## Exercise prompt
From the records below, copy every line that contains the word "figure".

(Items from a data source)

=-=-=-=-=

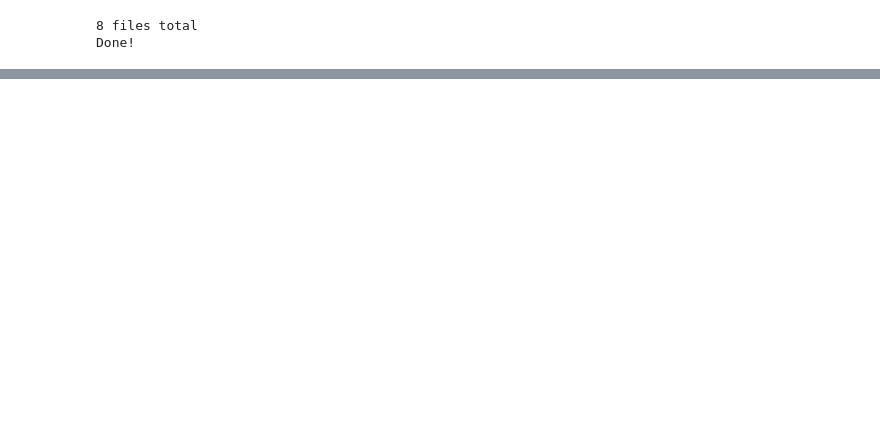
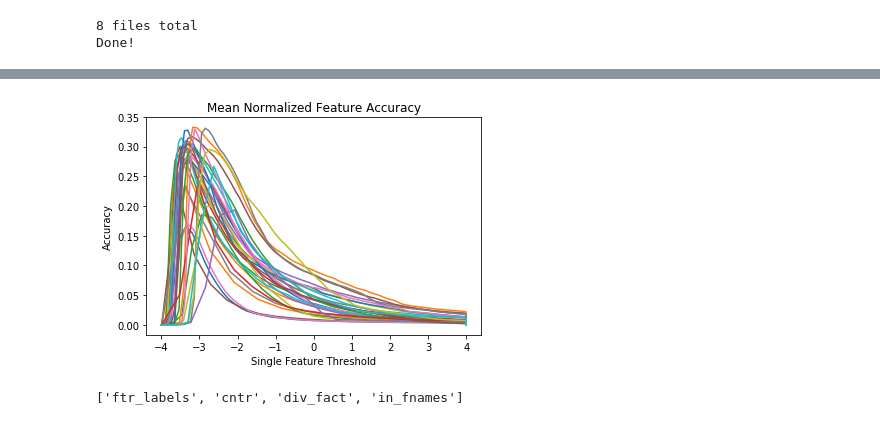
Before and after one commit to dmgroppe/SZR_ANT, a Jupyter notebook: EU_GENERAL/explore_normalization_lap.ipynb, the cells around one changed output, grey strips where cells are left out. Cells and saved outputs as stored; diff of their text form; code cells hidden in the pictures; blank space fills up the shorter version.

Commit message:
re-norming beta

```diff
--- a/EU_GENERAL/explore_normalization_lap.ipynb
+++ b/EU_GENERAL/explore_normalization_lap.ipynb
@@ -80,6 +43,7 @@ for f in os.listdir(in_dir):
 n_band=6
 band_labels=['Delta','Theta','Alpha','Beta','Gamma','HGamma']
 n_edm=5
+n_ftr=n_band*n_edm
 n_file=len(in_fnames)
 print('%d files total' % n_file)
 
@@ -91,7 +55,7 @@ nonictal_p_list=list()
 label_list=list()
 bin_cntr_list=list()
 acc_list=list()
-for a in range(30):
+for a in range(n_ftr):
     bin_cntr_list.append([])
 
 # Create the histogram edges. Edges may differ across feature but are the same across subs
@@ -105,6 +69,7 @@ for edm_ct in range(n_edm):
 
 
 # Loop over features and find best threshold for class discrimination
+n_wind=np.zeros(n_ftr)
 for f_ct, f in enumerate(in_fnames):
     mat=np.load(os.path.join(in_dir,f))
     n_wind[f_ct]=mat['ftrs_dsamp'].shape[0]
@@ -343,4 +127,0 @@ np.linspace?
-# %%
-rng=max_ftrs[b_ct+edm_ct*n_band]-min_ftrs[b_ct+edm_ct*n_band]
-bro=np.linspace(min_ftrs[b_ct+edm_ct*n_band],max_ftrs[b_ct+edm_ct*n_band],1000)
-bro.shape
@@ -436,11 +127,0 @@ plt.xticks
-# %%
-band_labels=['Delta','Theta','Alpha','Beta','Gamma','HGamma']
-plt.figure(1)
-b_ct=0
-for b_ct in range(n_band):
-    plt.subplot(3,2,b_ct+1)
-    plt.title(band_labels[b_ct]+' EDM='+str(edm_ct))
-    for f_ct in range(n_file):
-        plt.plot(pdf_x[b_ct,:,f_ct],pdf_y[b_ct,:,f_ct],'-o')
-        plt.xlim([-4, 4])
-#plt.xscale('log')
@@ -476,0 +128,49 @@ print('Min # of time samples %d' % np.min(n_wind))
+# %%
+# Loop over each feature and figure out what translation and division factor should be
+cntr=np.zeros(n_ftr)
+div_fact=np.zeros(n_ftr)
+plt.figure(10)
+plt.clf()
+for f_ct in range(n_ftr):
+    low_bnd=ftr_lims.iloc[f_ct,2]
+    up_bnd=ftr_lims.iloc[f_ct,1]
+
+
+    # Re-center bins
+    ftr_vals=bin_edge_list[f_ct]
+    ftr_vals[ftr_vals>up_bnd]=up_bnd;
+    ftr_vals[ftr_vals<low_bnd]=low_bnd;
+    rng=up_bnd-low_bnd;
+    div_fact[f_ct]=rng/(2*3.99)
+    ftr_vals=ftr_vals/div_fact[f_ct]
+
+    cntr[f_ct]=-3.99-ftr_vals[0] # add this to feature value to make min possible value=-3.99
+    ftr_vals=ftr_vals+cntr[f_ct]
+
+#     print('new rng %f' % (np.max(ftr_vals)-np.min(ftr_vals)))
+#     ftr_vals=ftr_vals+cntr[f_ct]
+#     tmp_up_bnd=up_bnd+cntr[f_ct]
+#     div_fact[f_ct]=tmp_up_bnd/3.99 # divide feature by this value to make max possible value=3.99
+
+    #plt.plot(bin_edge_list[-1],np.mean(acc_list[-1],axis=0),'k-')
+    #mn=np.mean(acc_list[f_ct],axis=0)
+
+
+    plt.plot(ftr_vals,np.mean(acc_list[f_ct],axis=0))
+    plt.xlabel('Single Feature Threshold')
+    plt.ylabel('Accuracy')
+    plt.title('Mean Normalized Feature Accuracy')
+
+# print(ftr_vals[0])
+# print(ftr_vals[-1])
+
+# Save normalization parameters to disk
+out_fname='/Users/davidgroppe/PycharmProjects/SZR_ANT/EU_GENERAL/KDOWNSAMP/norm_factors.npz'
+np.savez(out_fname,cntr=cntr,div_fact=div_fact,ftr_labels=label_list,in_fnames=in_fnames)
+# %% [output]
+[figure, added]
+# %%
+bro=np.load('/Users/davidgroppe/PycharmProjects/SZR_ANT/EU_GENERAL/KDOWNSAMP/norm_factors.npz')
+bro.keys()
+# %% [output]
+['ftr_labels', 'cntr', 'div_fact', 'in_fnames']
```
Also changed, not shown: parts of 27 cells of this notebook, 5 other files.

=-=-=-=-=

## Result for this exercise
-plt.figure(1)
+# Loop over each feature and figure out what translation and division factor should be
+plt.figure(10)
+[figure, added]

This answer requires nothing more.